> [Extracted entries]:

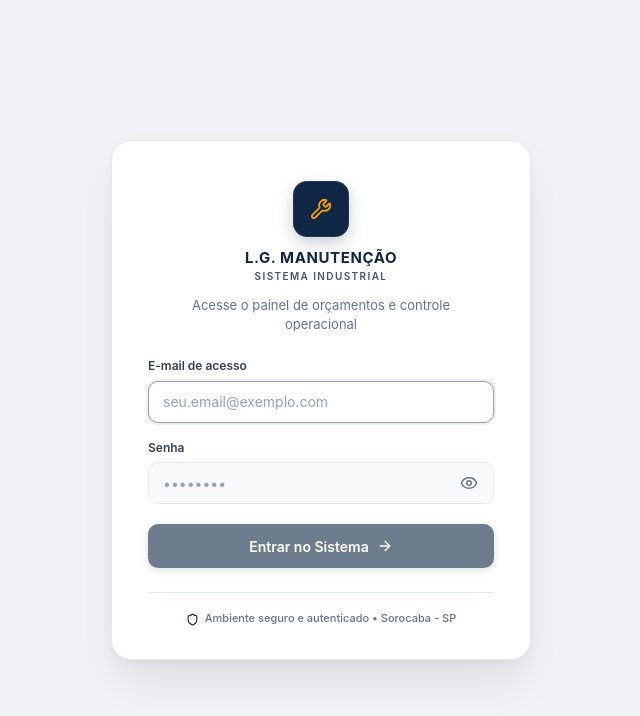
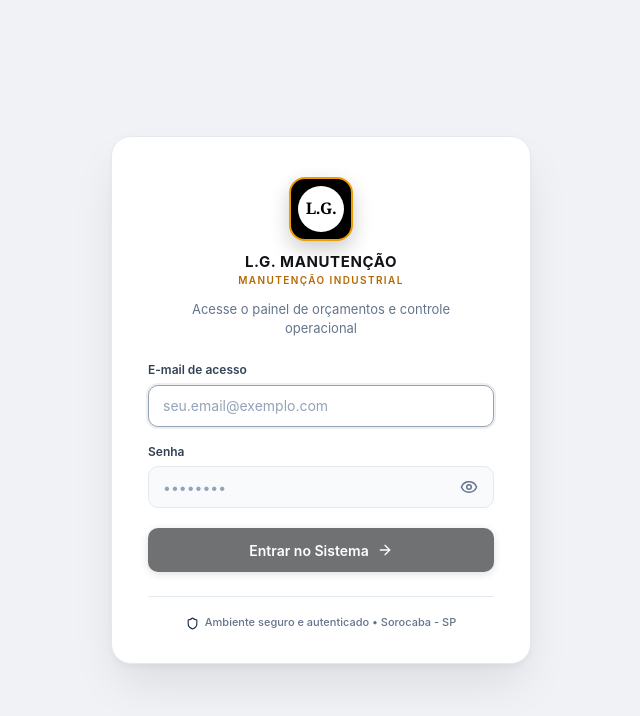
Before and after one commit to andreborgezz/lg-manut-industrial-app, a React (Vite) app in the folder lg-app-page/: page /login in a window 1280 px wide. Shown: the top 716 px of the page, without its empty margins (319-959 px from the left). Built offline with nearby package versions, Linux system fonts and the light colour scheme; no server answers.

Commit message:
style: aplicar identidade visual oficial L.G. (preto, dourado #EE9C00 e logo L.G.)

```diff
--- a/lg-app-page/src/components/Layout/Layout.css
+++ b/lg-app-page/src/components/Layout/Layout.css
@@ -83,11 +83,16 @@
 }
 
 .topbar-marca-badge {
-  width: 24px;
-  height: 24px;
-  border-radius: 7px;
-  background-color: #0f2744;
-  color: #f59e0b;
+  width: 26px;
+  height: 26px;
+  border-radius: 50%;
+  background-color: #000000;
+  border: 1.5px solid #ee9c00;
+  color: #ffffff;
+  font-family: Georgia, 'Times New Roman', serif;
+  font-weight: 700;
+  font-size: 9px;
+  letter-spacing: -0.02em;
   display: flex;
   align-items: center;
   justify-content: center;
@@ -96,7 +101,7 @@
 .topbar-marca-nome {
   font-size: 11px;
   font-weight: 700;
-  color: #0f2744;
+  color: #111317;
   letter-spacing: 0.05em;
   text-transform: uppercase;
 }
--- a/lg-app-page/src/components/Layout/Layout.tsx
+++ b/lg-app-page/src/components/Layout/Layout.tsx
@@ -1,6 +1,6 @@
 import { useEffect, useState, type ReactNode } from 'react'
 import { useLocation, useNavigate } from 'react-router-dom'
-import { HelpCircle, LogOut, Menu, Wrench, X } from 'lucide-react'
+import { HelpCircle, LogOut, Menu, X } from 'lucide-react'
 import { Sidebar } from '../Sidebar/Sidebar'
 import { useAuth } from '../../contexts/AuthContext'
 import './Layout.css'
@@ -117,10 +117,10 @@ export function Layout({ children }: { children: ReactNode }) {
             {/* Quando a sidebar está recolhida, mostra a marca institucional elegante no header */}
             {!sidebarAberta && (
               <div className="topbar-marca-mini">
-                <div className="topbar-marca-badge">
-                  <Wrench size={13} />
+                <div className="topbar-marca-badge" aria-hidden="true">
+                  <span>L.G.</span>
                 </div>
-                <span className="topbar-marca-nome">LG MANUTENÇÃO</span>
+                <span className="topbar-marca-nome">L.G. MANUTENÇÃO</span>
                 <span className="topbar-marca-divisor">/</span>
               </div>
             )}
--- a/lg-app-page/src/components/Login/Login.css
+++ b/lg-app-page/src/components/Login/Login.css
@@ -46,20 +46,30 @@
 }
 
 .login-icone-anel {
-  width: 56px;
-  height: 56px;
-  border-radius: 14px;
-  background-color: #0f2744;
-  border: 1px solid rgba(255, 255, 255, 0.08);
+  width: 64px;
+  height: 64px;
+  border-radius: 16px;
+  background-color: #000000;
+  border: 2px solid #ee9c00;
   display: flex;
   align-items: center;
   justify-content: center;
-  color: #ffffff;
-  box-shadow: 0 6px 16px rgba(15, 39, 68, 0.22);
+  box-shadow: 0 8px 20px rgba(0, 0, 0, 0.2);
 }
 
-.login-icone-ferramenta {
-  color: #f59e0b;
+.login-logo-circulo {
+  width: 46px;
+  height: 46px;
+  border-radius: 50%;
+  background-color: #ffffff;
+  color: #000000;
+  font-family: Georgia, 'Times New Roman', serif;
+  font-weight: 700;
+  font-size: 16px;
+  letter-spacing: -0.02em;
+  display: flex;
+  align-items: center;
+  justify-content: center;
 }
 
 .login-titulos {
@@ -73,7 +83,7 @@
   font-size: 15px;
   font-weight: 700;
   letter-spacing: 0.04em;
-  color: #0f2744;
+  color: #111317;
   text-transform: uppercase;
 }
 
@@ -81,7 +91,7 @@
   font-size: 10px;
   font-weight: 600;
   letter-spacing: 0.14em;
-  color: #475569;
+  color: #b46900;
   text-transform: uppercase;
   margin-top: 3px;
 }
@@ -200,7 +210,7 @@
 /* Botão de Entrar */
 .login-botao-submeter {
   height: 44px;
-  background-color: #0f2744;
+  background-color: #111317;
   color: #ffffff;
   border: none;
   border-radius: 10px;
@@ -211,15 +221,14 @@
   align-items: center;
   justify-content: center;
   gap: 8px;
-  box-shadow: 0 2px 8px rgba(15, 39, 68, 0.25);
+  box-shadow: 0 2px 8px rgba(0, 0, 0, 0.22);
   transition: all 0.15s ease;
   margin-top: 4px;
 }
 
 .login-botao-submeter:hover:not(:disabled) {
-  background-color: #1e3a8a;
-  border-color: #1e3a8a;
-  box-shadow: 0 4px 10px rgba(15, 39, 68, 0.3);
+  background-color: #242933;
+  box-shadow: 0 4px 12px rgba(0, 0, 0, 0.28);
   transform: translateY(-1px);
 }
 
--- a/lg-app-page/src/components/Login/Login.tsx
+++ b/lg-app-page/src/components/Login/Login.tsx
@@ -1,5 +1,5 @@
 import { useState, type FormEvent } from 'react'
-import { Wrench, Shield, ArrowRight, Eye, EyeOff, Loader2 } from 'lucide-react'
+import { Shield, ArrowRight, Eye, EyeOff, Loader2 } from 'lucide-react'
 import { useAuth } from '../../contexts/AuthContext'
 import './Login.css'
 
@@ -36,12 +36,12 @@ export function Login({ aoLogar, erroSessao }: Props) {
         {/* Topo institucional com brasão industrial */}
         <header className="login-header">
           <div className="login-marca-insignia">
-            <div className="login-icone-anel">
-              <Wrench size={22} className="login-icone-ferramenta" />
+            <div className="login-icone-anel" aria-hidden="true">
+              <div className="login-logo-circulo">L.G.</div>
             </div>
             <div className="login-titulos">
               <span className="login-sigla">L.G. MANUTENÇÃO</span>
-              <span className="login-subsigla">SISTEMA INDUSTRIAL</span>
+              <span className="login-subsigla">MANUTENÇÃO INDUSTRIAL</span>
             </div>
           </div>
           <p className="login-boas-vindas">
--- a/lg-app-page/src/components/Sidebar/Sidebar.css
+++ b/lg-app-page/src/components/Sidebar/Sidebar.css
@@ -5,11 +5,11 @@
 .sidebar {
   width: var(--largura-sidebar);
   flex-shrink: 0;
-  background-color: #0f2744;
+  background-color: #0b0d10;
   color: #f8fafc;
   display: flex;
   flex-direction: column;
-  border-right: 1px solid rgba(255, 255, 255, 0.06);
+  border-right: 1px solid rgba(255, 255, 255, 0.08);
   user-select: none;
   transition: width 0.22s cubic-bezier(0.4, 0, 0.2, 1),
               transform 0.22s cubic-bezier(0.4, 0, 0.2, 1),
@@ -36,33 +36,38 @@
   justify-content: space-between;
   gap: 12px;
   padding: 0 16px;
-  border-bottom: 1px solid rgba(255, 255, 255, 0.08);
-  background-color: #0c1f38;
+  border-bottom: 2px solid #ee9c00;
+  background-color: #000000;
   flex-shrink: 0;
 }
 
 .sidebar-marca-grupo {
   display: flex;
   align-items: center;
-  gap: 12px;
+  gap: 11px;
   min-width: 0;
 }
 
 .sidebar-logo-badge {
-  width: 32px;
-  height: 32px;
-  border-radius: 8px;
-  background-color: rgba(255, 255, 255, 0.1);
-  border: 1px solid rgba(255, 255, 255, 0.15);
-  color: #ffffff;
+  width: 34px;
+  height: 34px;
+  border-radius: 50%;
+  background-color: #ffffff;
+  color: #000000;
   display: flex;
   align-items: center;
   justify-content: center;
   flex-shrink: 0;
+  box-shadow: 0 2px 8px rgba(0, 0, 0, 0.45);
 }
 
-.sidebar-logo-icone {
-  color: #f59e0b;
+.sidebar-logo-lg {
+  font-family: Georgia, 'Times New Roman', serif;
+  font-weight: 700;
+  font-size: 12.5px;
+  letter-spacing: -0.02em;
+  line-height: 1;
+  color: #000000;
 }
 
 .sidebar-marca {
@@ -84,7 +89,7 @@
   font-size: 9px;
   font-weight: 600;
   letter-spacing: 0.12em;
-  color: #93c5fd;
+  color: #ee9c00;
 }
 
 .sidebar-btn-fechar {
@@ -161,8 +166,8 @@
 }
 
 .sidebar-item.active {
-  background-color: rgba(217, 119, 6, 0.18);
-  color: #fbbf24;
+  background-color: rgba(238, 156, 0, 0.16);
+  color: #ee9c00;
   font-weight: 600;
   border-left: none;
 }
--- a/lg-app-page/src/components/Sidebar/Sidebar.tsx
+++ b/lg-app-page/src/components/Sidebar/Sidebar.tsx
@@ -12,8 +12,8 @@ export function Sidebar({ aberta = true, onFechar }: SidebarProps) {
     <aside className={`sidebar ${aberta ? 'sidebar-aberta' : 'sidebar-colapsada'}`}>
       <div className="sidebar-topo">
         <div className="sidebar-marca-grupo">
-          <div className="sidebar-logo-badge">
-            <Wrench size={15} className="sidebar-logo-icone" />
+          <div className="sidebar-logo-badge" aria-hidden="true">
+            <span className="sidebar-logo-lg">L.G.</span>
           </div>
           <div className="sidebar-marca">
             <span className="sidebar-titulo">L.G. MANUTENÇÃO</span>
--- a/lg-app-page/src/index.css
+++ b/lg-app-page/src/index.css
@@ -21,13 +21,13 @@
   --cor-texto-suave: #64748b;     /* Slate 500: placeholders e metadados */
   --cor-texto-inverso: #ffffff;
 
-  /* Identidade Corporativa Industrial (Azul Marinho Executivo + Ouro/Âmbar Institucional) */
-  --cor-marinho: #0f2744;         /* Azul marinho profundo institucional */
-  --cor-marinho-hover: #1e3a8a;
-  --cor-azul-acao: #1d4ed8;       /* Azul técnico corporativo */
-  --cor-azul-acao-hover: #1e40af;
-  --cor-ambar: #d97706;          /* Âmbar industrial sólido / fosco */
-  --cor-ambar-hover: #b45309;
+  /* Identidade Corporativa L.G. Manutenção Industrial (Preto Executivo + Dourado/Âmbar #EE9C00) */
+  --cor-marinho: #111317;         /* Preto grafite institucional */
+  --cor-marinho-hover: #242933;
+  --cor-azul-acao: #b46900;       /* Dourado escuro para textos/ações */
+  --cor-azul-acao-hover: #8f5300;
+  --cor-ambar: #ee9c00;          /* Dourado oficial L.G. */
+  --cor-ambar-hover: #d18900;
   --cor-ambar-fundo: #fef3c7;
   --cor-ambar-borda: #fde68a;
 
```
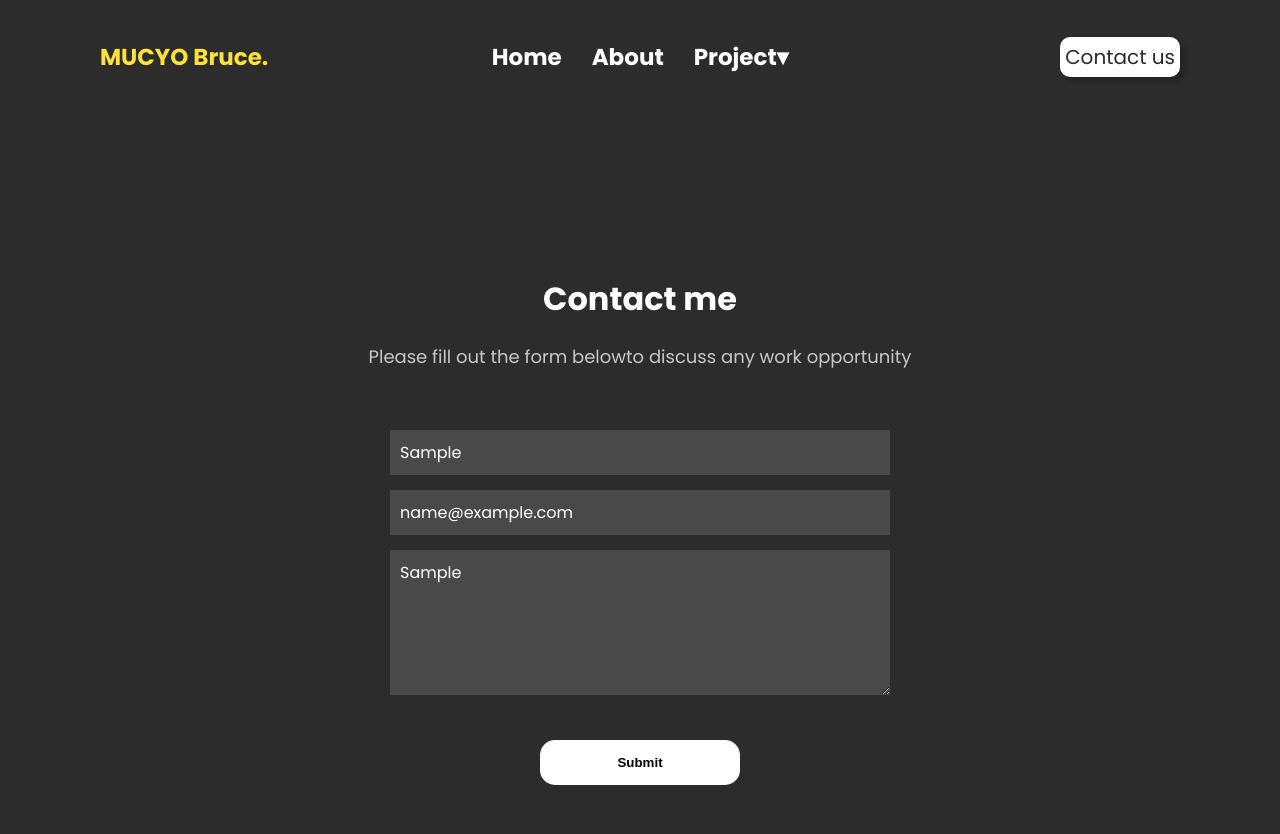
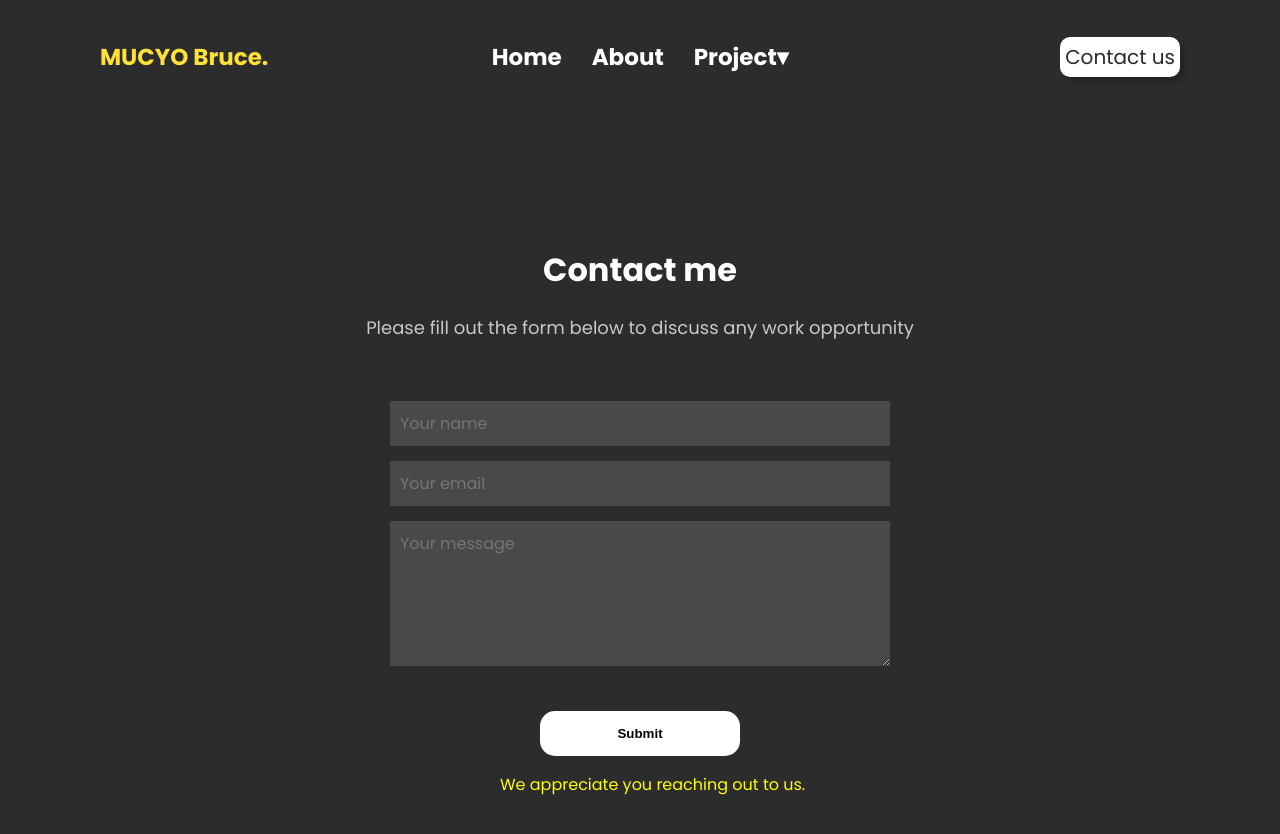
Before and after one commit to coverb1/myportofolio, a React (Vite) app: page /contact in a window 1280 px wide. Both pictures are taken after typing "Sample", "name@example.com", "Sample" into the empty fields and a click on the button "Submit". Shown: the top 834 px of the page. Built offline with nearby package versions, Linux system fonts and the light colour scheme; no server answers.

Commit message:
'adding'

```diff
--- a/package.json
+++ b/package.json
@@ -10,6 +10,7 @@
     "preview": "vite preview"
   },
   "dependencies": {
+    "axios": "^1.11.0",
     "lucide-react": "^0.503.0",
     "react": "^19.0.0",
     "react-dom": "^19.0.0",
--- a/src/Cards/Card.jsx
+++ b/src/Cards/Card.jsx
@@ -46,6 +46,10 @@ const Card = () => {
       image: illustratorlogo,
       desc: "I have skills in Illustrator",
     },
+    {
+      id:7,
+      title:"express.js",
+    }
   ]
   return (
     <div className="container">
--- a/src/pages/About.css
+++ b/src/pages/About.css
@@ -38,7 +38,7 @@
   right: 50px;
 }
 
-/* Responsviness */
+
 @media (max-width: 768px) {
     .about-container{
         display: flex;
--- a/src/pages/About.jsx
+++ b/src/pages/About.jsx
@@ -27,7 +27,7 @@ const About = () => {
       <div className="about-image-container">
         <img className="about-image" src={pass} alt="" />
       </div>
-{/* Menu Icon */}
+
       <div className="menu" onClick={()=>setMenuOpen(!menuOpen)}>
         <Menu size={30} />
       </div>
--- a/src/pages/Contact.css
+++ b/src/pages/Contact.css
@@ -53,3 +53,7 @@
 .submit-button:hover{
 transform: scale(1.1);
 }
+.thank-you-message{
+    color: yellow;
+    margin-left: 110px;
+}
--- a/src/pages/Contact.jsx
+++ b/src/pages/Contact.jsx
@@ -2,30 +2,64 @@ import { Menu, X } from "lucide-react";
 import "./Contact.css";
 import { useState } from "react";
 import { Link } from "react-router-dom";
+import axios from "axios"
+const Contact = () => {
 
-const Contact = () => {
+const [name,setname] = useState("")
+const [email,setemail]= useState("")
+const [message,setmessage]=useState("")
+const [submitted,setsubmitted]=useState("")
+
+
+
+  const handlesubmit = (e) =>{
+   e.preventDefault();
+
+if (!email.includes("@")) {
+  alert("Please write a correct email")
+  return  //We use **return** here to stop the function from continuing after showing the alert.
+}
+
+const API_URL = process.env.VITE_API_URL
+axios.post(`${API_URL}`,{
+  name,email,message
+})
+setsubmitted(true)
+setname("")
+setemail("")
+setmessage("")
+}
   const[menuOpen,setMenuOpen]=useState(false)
   const[showprojects,setshowprojects]=useState(false)
   return (
+    <form onSubmit={handlesubmit}>
     <div className="contact-page">
       <div className="head-container">
         <h1 className="contactpage-title">Contact me</h1>
         <span>
-          Please fill out the form belowto discuss any work opportunity
+          Please fill out the form below to discuss any work opportunity
         </span>
       </div>
       <div className="form-container">
-        <input type="text" className="Name" placeholder="Your name" />
-        <input type="text" className="Email" placeholder="Your email" />
+        <input type="text" className="Name" placeholder="Your name"  required value={name} onChange={(e)=>setname(e.target.value)}/>
+        <input type="text" className="Email" placeholder="Your email"  required value={email} onChange={(e)=>setemail(e.target.value)}/>
         <textarea
           className="message"
           name="message"
           rows="5"
           placeholder="Your message"
+          required
+          value={message}
+          onChange={(e)=>setmessage(e.target.value)}
         ></textarea>
         <button className="submit-button" value="send">
           Submit
         </button>
+            {submitted && (
+            <p className="thank-you-message">
+             We appreciate you reaching out to us.
+            </p>
+          )}
       </div>
       {/* Menu Icon */}
       <div className="menu" onClick={()=>setMenuOpen(!menuOpen)}>
@@ -64,6 +98,7 @@ const Contact = () => {
 
       </div>
     </div>
+    </form>
   );
 };
 
```
Also changed, not shown: 2 other files (tests, documents, lock files or other folders).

> [The problem]: Copy whichever lines above contain the string "input".

> [Solved exercise]:
-        <input type="text" className="Name" placeholder="Your name" />
-        <input type="text" className="Email" placeholder="Your email" />
+        <input type="text" className="Name" placeholder="Your name"  required value={name} onChange={(e)=>setname(e.target.value)}/>
+        <input type="text" className="Email" placeholder="Your email"  required value={email} onChange={(e)=>setemail(e.target.value)}/>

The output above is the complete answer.